              1. I am not sure that I agree with you that “the first suburban expansion” coincided with mass-produced automobiles,” as you say. When I studied urban history in Graduate School, I read a book called Street Car Suburbs, which documented that early suburban development in Boston (and I would argue Atlanta and other cities) had its focus around the streetcar line. I would also argue that later suburban development was made possible by the massive subsidy of wealthy developers by the federal government (tax policy, interstate highways, etc.), but that situation in now untenable and does not have to continue.

              2. Thanks, Marc. I appreciate your level of thoroughness. A couple points…

                You assert “Most Americans wanted to and *still* want to live in less dense, detached single-family homes.” Let’s say, for argument sake, that that’s a fact. I’d counter that it’s a conditional fact and should really read, “Given the choices available at the time and the various incentives provided to encourage certain behaviors, most Americans wanted to and *still* want to live in less dense, detached single-family homes.”

                You’re advocating for a particular path, as am I. Each takes the available facts and combines them with our respective observations, personal experiences and whatever sense of faith we have in a particular future that may or may not await us. As I mentioned, I see BRT as a potentially valuable tool but, despite its cost-efficiencies (which can serve as a full debate of its own), I don’t see it as the optimum tool for the path I think we need to go down to best position ourselves for the future (as I expect it to unfold).

                Fixed rail encourages greater investment in compact nodes of development, which I believe are an important part of our future development patterns, better than BRT does. Not at the expense of less dense choices but in addition to them. I don’t believe this is in conflict with Kotkin’s view which, if I’m summarizing correctly, envisions denser, more cohesive centers developing in the midst of currently dispersed suburban areas.

                If energy need not be a worry then I guess I’m wrong. But I’m betting otherwise. See you back here in two or three decades and we’ll see who won!

              3. > “[When Smart Growth advocates say ‘livability’ they] mean separating people from their cars.”

                Not quite; a car is not a limb (nor does it return your love). Auto-centric development is overwhelmingly favored, and the result limits alternatives, often severely. (We can agree that zoning has problems.)

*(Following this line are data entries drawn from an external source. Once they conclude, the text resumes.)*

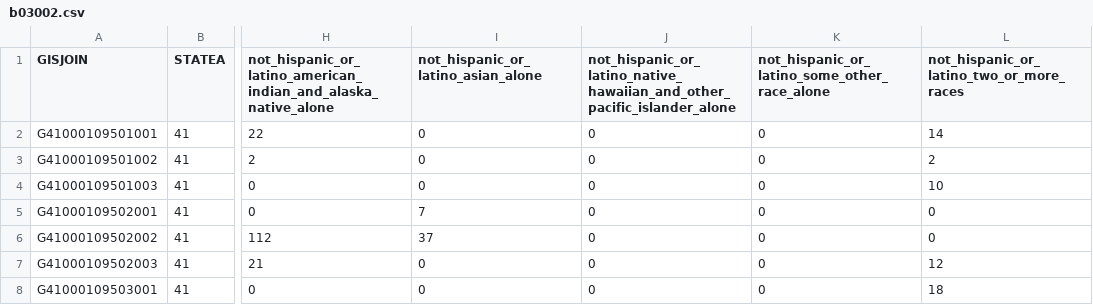
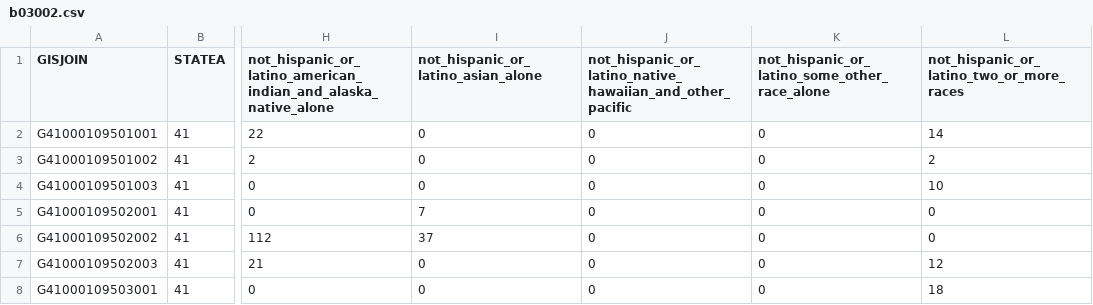
Before and after one commit to ODOT-PTS/TNExT, a CSV file: TNAtoolAPI-Webapp/src/main/webapp/resources/admin/sampleFiles/b03002.csv, drawn as a sheet; only a part is shown, gaps mark what is left out; the diff names each change by its address in the sheet, - before the commit and + after, or states it on an @@ line.

```diff
--- a/TNAtoolAPI-Webapp/src/main/webapp/resources/admin/sampleFiles/b03002.csv
+++ b/TNAtoolAPI-Webapp/src/main/webapp/resources/admin/sampleFiles/b03002.csv
-J1: not_hispanic_or_latino_native_hawaiian_and_other_pacific_islander_alone
+J1: not_hispanic_or_latino_native_hawaiian_and_other_pacific
```
Also changed, not shown: 12 other files.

                Regarding telecommuting, point taken. Atlantans should remember this whenever talk of adding new lanes, of any kind, to existing highways rears up.

                Note: I’m not arguing the merits of the Atlanta Streetcar. (We’d probably agree that any fixed-track streetcar should be proceeded by a trackless one.)

            2. Inherent in an argument is motive and background. This editorial was written by someone working for an organization that promotes principals & values that are very different than mine. Just because the author pops up doesn’t mean we should apologize for questioning why this piece appeared and the author’s motivation. In fact, at the bottom of the article, it clearly states “Marc Scribner is a land-use and transportation policy analyst at the Competitive Enterprise Institute.” I don’t apologize for putting the origin of the article up front so all can judge it based on their own values.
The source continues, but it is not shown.